Jer’s Chocolates has voluntarily recalled Gourmet Peanut Butter Bars and Gourmet Jer’s Squares produced from July 9, 2012 to September 24, 2012. We do not stock this line, but it may have been ordered through the UNFI catalog by our owners.
Naturally More has voluntarily recalled their peanut butter, almond butter, and peanut butter with flax with Best By Dates between May 1, 2013 and September 24, 2013. Again, we do not stock this line, but it may have been ordered through the UNFI catalog by our owners.
Oregon Ice Cream Co. has also voluntarily recalled Alden’s Organic Peanut Butter n’ Chip, 48 oz. bearing the following code dates: 12195, 12208, and 12261. We do carry this line, but we do not carry this flavor of ice cream.
Arrowhead Mills has voluntarily recalled Organic Sesame Tahini with Best By Dates between March 1, 2011 and September 24, 2013. We do not stock this line, but it may have been ordered through the UNFI catalog by our owners.
Nutzo has voluntarily recalled its nut and seed butter with Best By Dates between Oct. 7, 2012 and Dec. 31, 2012. We do not stock this line, but it may have been ordered through the UNFI catalog by our owners.
General Mills has voluntarily recalled Peanut Butter Chip Cascadian Farm Organic Chewy Granola Bars with a Best By Date between Nov. 1, 2012 and Nov. 2, 2012. We do not stock this line.
Clemmy’s Ice Cream of Rancho Mirage, CA, is initiating a voluntary recall of Peanut Butter Chocolate Chip 16 ounce containers of ice cream with Best By Dates between Feb. 13 and Aug. 14, 2012.
Bliss Unlimited, LLC; Eugene, Oregon; is voluntarily recalling Luna & Larry’s Coconut Bliss Chocolate Peanut Butter Non-Dairy Frozen Dessert with codes dates Nov 11, 2012 through Oct 24, 2013 only. We stock this item but did not have these dates on our shelf.
PureFit Inc.; Irvine, CA; is voluntarily recalling PureFit Peanut Butter Crunch nutrition bars manufactured on March 1 and July 12 and sold between March 9th and August 31. The Food Co-op does not stock this item.
Creative Energy Foods, Inc. (CEF) is voluntarily recalling Crunch thinkThin nutrition bars. The Food Co-op does not stock this product line.
For a complete list of recalled Sunland products nationwide, click here.
Reason: possible salmonella contamination
Popcorn Indiana has also recalled 14 of their products.
We stock only the original and bacon ranch kettlecorn varieties on the recall list, and the dates on our shelf are outside the date range of the recall. For a complete list of recalled Popcorn Indiana products, click here.
Reason: possible listeria contamination
September 19th, 2012 by foodcoop

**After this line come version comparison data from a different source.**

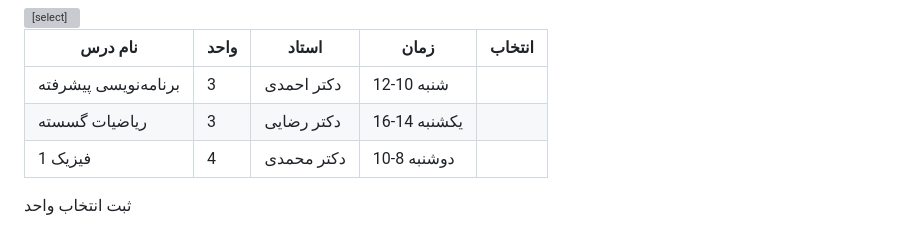
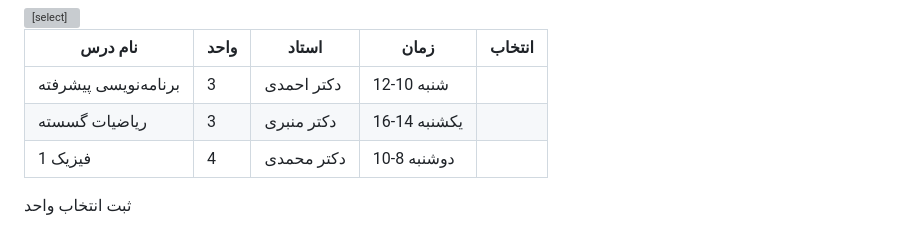
Before and after one commit to ssiikkaa/mohadesi_narm_afzar, a Markdown page: README.md, the part around the change. Drawn GitHub-style; grey boxes are pictures that could not be loaded.

Commit message:
Update README.md
کارو دیبه خسروی

```diff
--- a/README.md
+++ b/README.md
@@ -279,7 +279,7 @@
             <tr>
               <td>ریاضیات گسسته</td>
               <td>3</td>
-              <td>دکتر رضایی</td>
+              <td>دکتر منبری</td>
               <td>یکشنبه 14-16</td>
               <td><input type="checkbox" class="unit-checkbox"></td>
             </tr>
```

Beginning Sunday, Sept. 23 we start up the free Natural Foods Co-op classes taught by Brwyn Griffin. The first class of this section is on Oils. Learn more about the difference between how conventional oils are produced, why natural oils are healthier for your body, and find out why functional oils such as flax seed oil, is so good for you. Every class will offer a sampling of examples at the end of class. No reservations required. For more information about this first class, click here.
Sunday, Sept. 30 class topic is Why Organic Matters, Produce, Meat, Poultry, Fish and eggs.
Sunday, Oct. 7 topic is Sweeteners
Sunday, Oct. 14 topic is Labels: How to read them and what the words legally mean
Sunday, Oct. 28 topic is Grains
Sunday, Nov. 4 topic is Beans
Oils, Produce, Sweeteners will be offered again on Nov. 11, 25, and Dec. 2.
For more information, call Brwyn Griffin at 379-1127